Well, let’s find a way, I told her. Failing the exam could actually help you to be more successful, if you play your cards right!

But how?

Because you’ll take the exam again, and this time you’ll be more than ready for it. You’ll have time to review your study materials and learn the subject matter better than ever. You’ll not only pass the exam, but you’ll master the material, which will make you a better lawyer!

In other words, Failing the test may turn out to be the best thing that ever happened for your career.

Well, she wanted to believe me, but it wasn’t easy. Then she took a deep breath and tried to view the failure in less catastrophic terms. She began to realize it was a temporary setback. So things were looking up. Note: We feel more depressed if we think a defeat is permanent. If we view it as temporary, we feel better about it. Most dark situations can be temporary. But either way, we can still be in charge of our reaction to an event. That gives us potential power over the event. Believing you have power is very important.

What happened?

In the end, my client was able to develop a positive mind-set, and she began to study for her re-test in an enthusiastic fashion. She learned the material better than ever. And she passed the test with flying colors! How happy she was!

Later on… she told me she was actually glad she had failed the first time… because she wasn’t ready to practice law before. Now she felt good about herself, her knowledge and skills!
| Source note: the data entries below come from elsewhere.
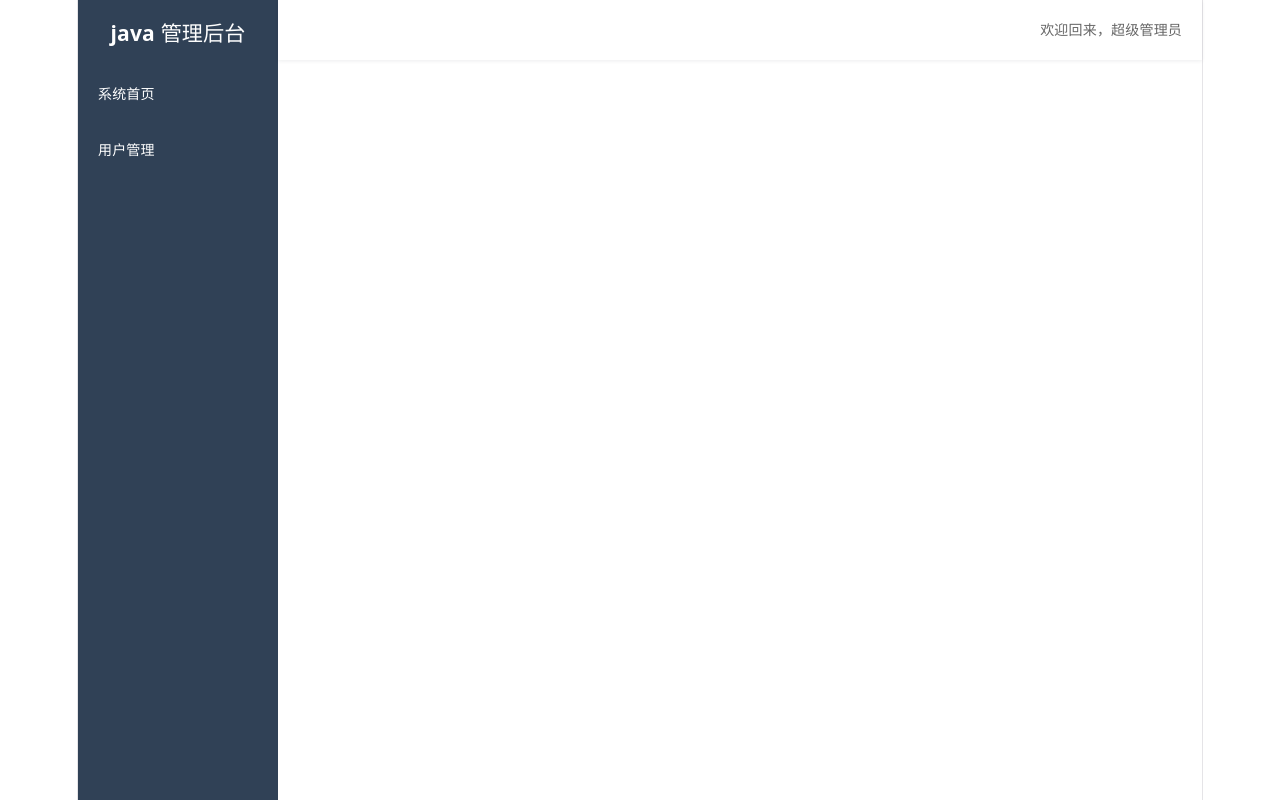
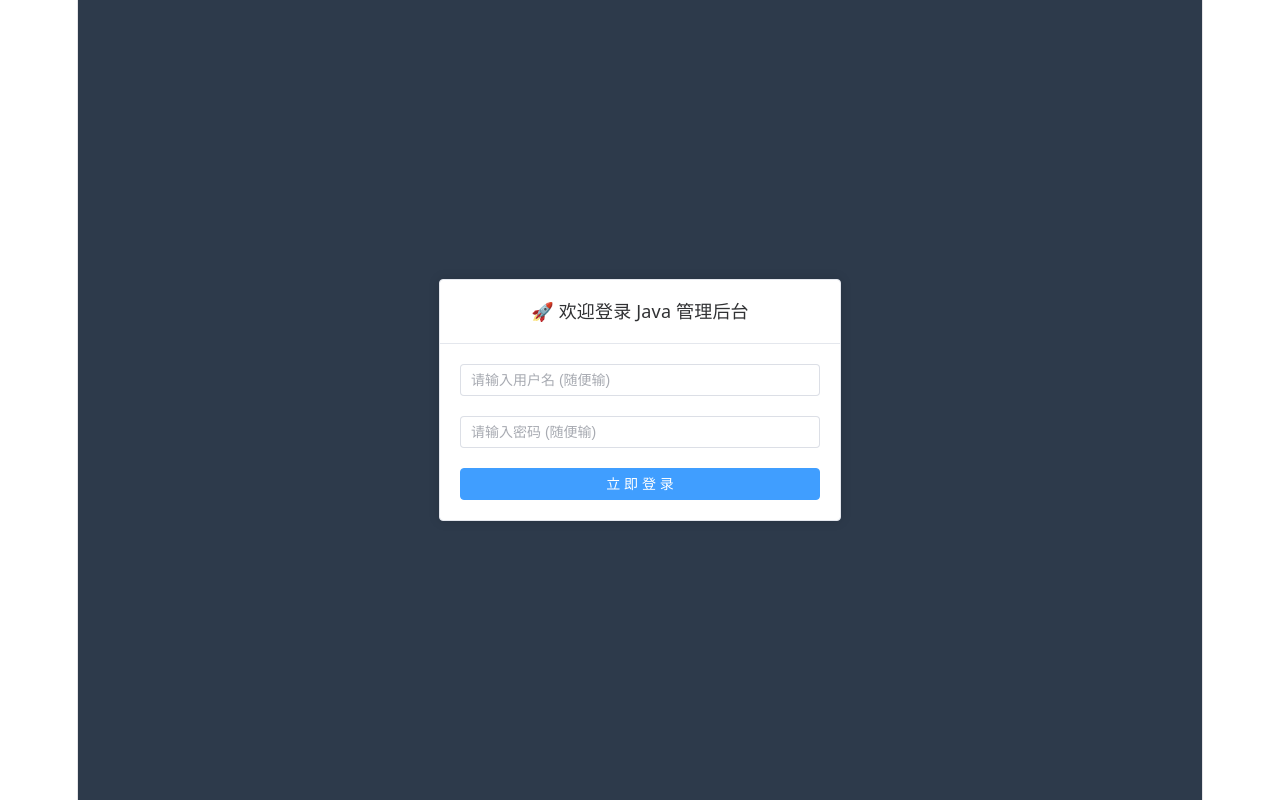
Before and after one commit to yanhangqu/vueTest, a Vue app: page /login in a window 1280 px wide. Built offline with nearby package versions, Linux system fonts and the light colour scheme.

Commit message:
feat:use login vue

```diff
--- a/src/App.vue
+++ b/src/App.vue
@@ -278,7 +278,7 @@ h2 {
 </style> -->
 
 <!-- ==============增加路由router=================== -->
-<template>
+<!-- <template>
   <el-container class="layout-container">
     <el-aside width="200px" class="aside">
       <h3 class="logo">java 管理后台</h3>
@@ -335,4 +335,57 @@ h2 {
 .el-menu {
   border-right: none;
 } /* 去除菜单默认的自带边框 */
+</style> -->
+
+<!-- ===========增加登录页面================== -->
+ <template>
+  <router-view v-if="$route.path === '/login'" />
+
+  <el-container v-else class="layout-container">
+    <el-aside width="200px" class="aside">
+      <h3 class="logo">🚀 Java管理后台</h3>
+      <el-menu router :default-active="$route.path" background-color="#304156" text-color="#fff">
+        <el-menu-item index="/home"><span>🏠 系统首页</span></el-menu-item>
+        <el-menu-item index="/users"><span>👥 用户管理</span></el-menu-item>
+      </el-menu>
+    </el-aside>
+
+    <el-container>
+      <el-header class="header">
+        <span class="welcome">欢迎回来，{{ userStore.username }}</span>
+
+        <el-button type="danger" size="small" style="margin-left: 20px;" @click="handleLogout">
+          退出登录
+        </el-button>
+      </el-header>
+
+      <el-main>
+        <router-view />
+      </el-main>
+    </el-container>
+  </el-container>
+</template>
+
+<script setup>
+import { useRouter } from 'vue-router';
+// 1. 在骨架中也要引入金库
+import { useUserStore } from './store/user';
+
+const router = useRouter();
+const userStore = useUserStore();
+
+// 退出登录逻辑
+const handleLogout = () => {
+  userStore.logout();  // 清空 Pinia 里的 Token 和用户名
+  router.push('/login'); // 踢回登录页
+};
+</script>
+
+<style scoped>
+.layout-container { height: 100vh; }
+.aside { background-color: #304156; }
+.logo { color: white; text-align: center; padding: 20px 0; margin: 0; }
+.header { background-color: #fff; box-shadow: 0 1px 4px rgba(0,21,41,.08); display: flex; align-items: center; justify-content: flex-end; }
+.welcome { color: #409EFF; font-weight: bold; }
+.el-menu { border-right: none; }
 </style>
--- a/src/router/index.js
+++ b/src/router/index.js
@@ -3,12 +3,19 @@ import { createRouter,createWebHistory } from "vue-router";
 //引入页面组件
 import Home from '../views/Home.vue'
 import User from '../views/User.vue'
+import Login from "../views/Login.vue";
 
 //定义规则路由表
 const routes = [
     {
         path:'/',
         redirect:'/home'  //默认重定向到首页
+    },
+    {
+        // 配置登录路由
+        path:'/login',
+        name:"login",
+        component: Login
     },
     {
         path:'/home',
--- a/src/utils/request.js
+++ b/src/utils/request.js
@@ -15,12 +15,16 @@ request.interceptors.request.use(
     console.log(`【请求拦截】发起请求：${config.url}`);
 
     // 实例化 Store
-    const userStore = useUserStore;
+    const userStore = useUserStore();
+
+    console.log("【l拦截器触发】当前的token是：",userStore.token);
 
     // 如果仓库右 Token ,就塞进请求头 Authorization 中
     if(userStore.token){
       // 这里的 'Bearer ' 后面带个空格，是国际标准的 JWT Token 格式
-      config.headers['Authorization'] = `Bearer ${userStore.token}`;
+      // config.headers['Authorization'] = `Bearer ${userStore.token}`;
+      // 建议改成这种写法，兼容性更好
+      config.headers.Authorization = `Bearer ${userStore.token}`;
     }
 
     return config;
--- /dev/null
+++ b/src/views/Login.vue
@@ -0,0 +1,72 @@
+<template>
+  <div class="login-container">
+    <el-card class="login-card" header="🚀 欢迎登录 Java 管理后台">
+      <el-input
+        v-model="loginForm.username"
+        placeholder="请输入用户名 (随便输)"
+        style="margin-bottom: 20px;"
+      />
+      <el-input
+        v-model="loginForm.password"
+        type="password"
+        placeholder="请输入密码 (随便输)"
+        style="margin-bottom: 20px;"
+        @keyup.enter="doLogin"
+      />
+
+      <el-button type="primary" style="width: 100%;" @click="doLogin">
+        立 即 登 录
+      </el-button>
+    </el-card>
+  </div>
+</template>
+
+<script setup>
+import { reactive } from 'vue';
+import { useRouter } from 'vue-router';
+// 1. 引入我们写的“金库”
+import { useUserStore } from '../store/user';
+
+const router = useRouter();
+const userStore = useUserStore(); // 实例化金库
+
+const loginForm = reactive({
+  username: '',
+  password: ''
+});
+
+const doLogin = () => {
+  if (!loginForm.username) {
+    alert("用户名不能为空！");
+    return;
+  }
+
+  // 【模拟调用后端 Java 登录接口】
+  // 现实中这里会是一个 await request.post('/login', loginForm)
+  console.log("正在向后端发送账号密码...", loginForm);
+
+  // 假设后端校验成功，返回了以下数据：
+  const mockToken = "eyJhbGciOiJIUzI1NiIsInR5cCI6IkpXVCJ9Token";
+  const mockName = loginForm.username;
+
+  // 2. 【核心动作】：把数据存进 Pinia！(它会自动帮你同步到硬盘 LocalStorage)
+  userStore.setToken(mockToken);
+  userStore.setUsername(mockName);
+
+  // 3. 登录成功，强制跳转到系统首页
+  router.push('/home');
+};
+</script>
+
+<style scoped>
+.login-container {
+  height: 100vh;
+  display: flex;
+  justify-content: center;
+  align-items: center;
+  background-color: #2d3a4b; /* 经典的后台深色背景 */
+}
+.login-card {
+  width: 400px;
+}
+</style>
```
Also changed, not shown: src/store/user.js (+6 -5 lines).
By reframing the event, my client was able to relieve her depression and ultimately replace it with elation. And she had learned an important lesson about the power of reframing a bad situation into a good one. She had discovered the art of mental alchemy, of turning base metal into pure gold, of turning problems into opportunities.

Don’t let your problems intimidate you. Problems can almost always be solved. And they can actually make us happier, for by solving them we become stronger… and we gain a sense of fulfillment and success by overcoming.

To Sum It All Up

You can be happier and decrease your depression by employing the techniques of optimism. The skill of reframing can help you to get the upper hand over all kinds of problems. You’ll discover the art of happiness, and you’ll be stronger and happier in all you do.



Source by Richard Hamon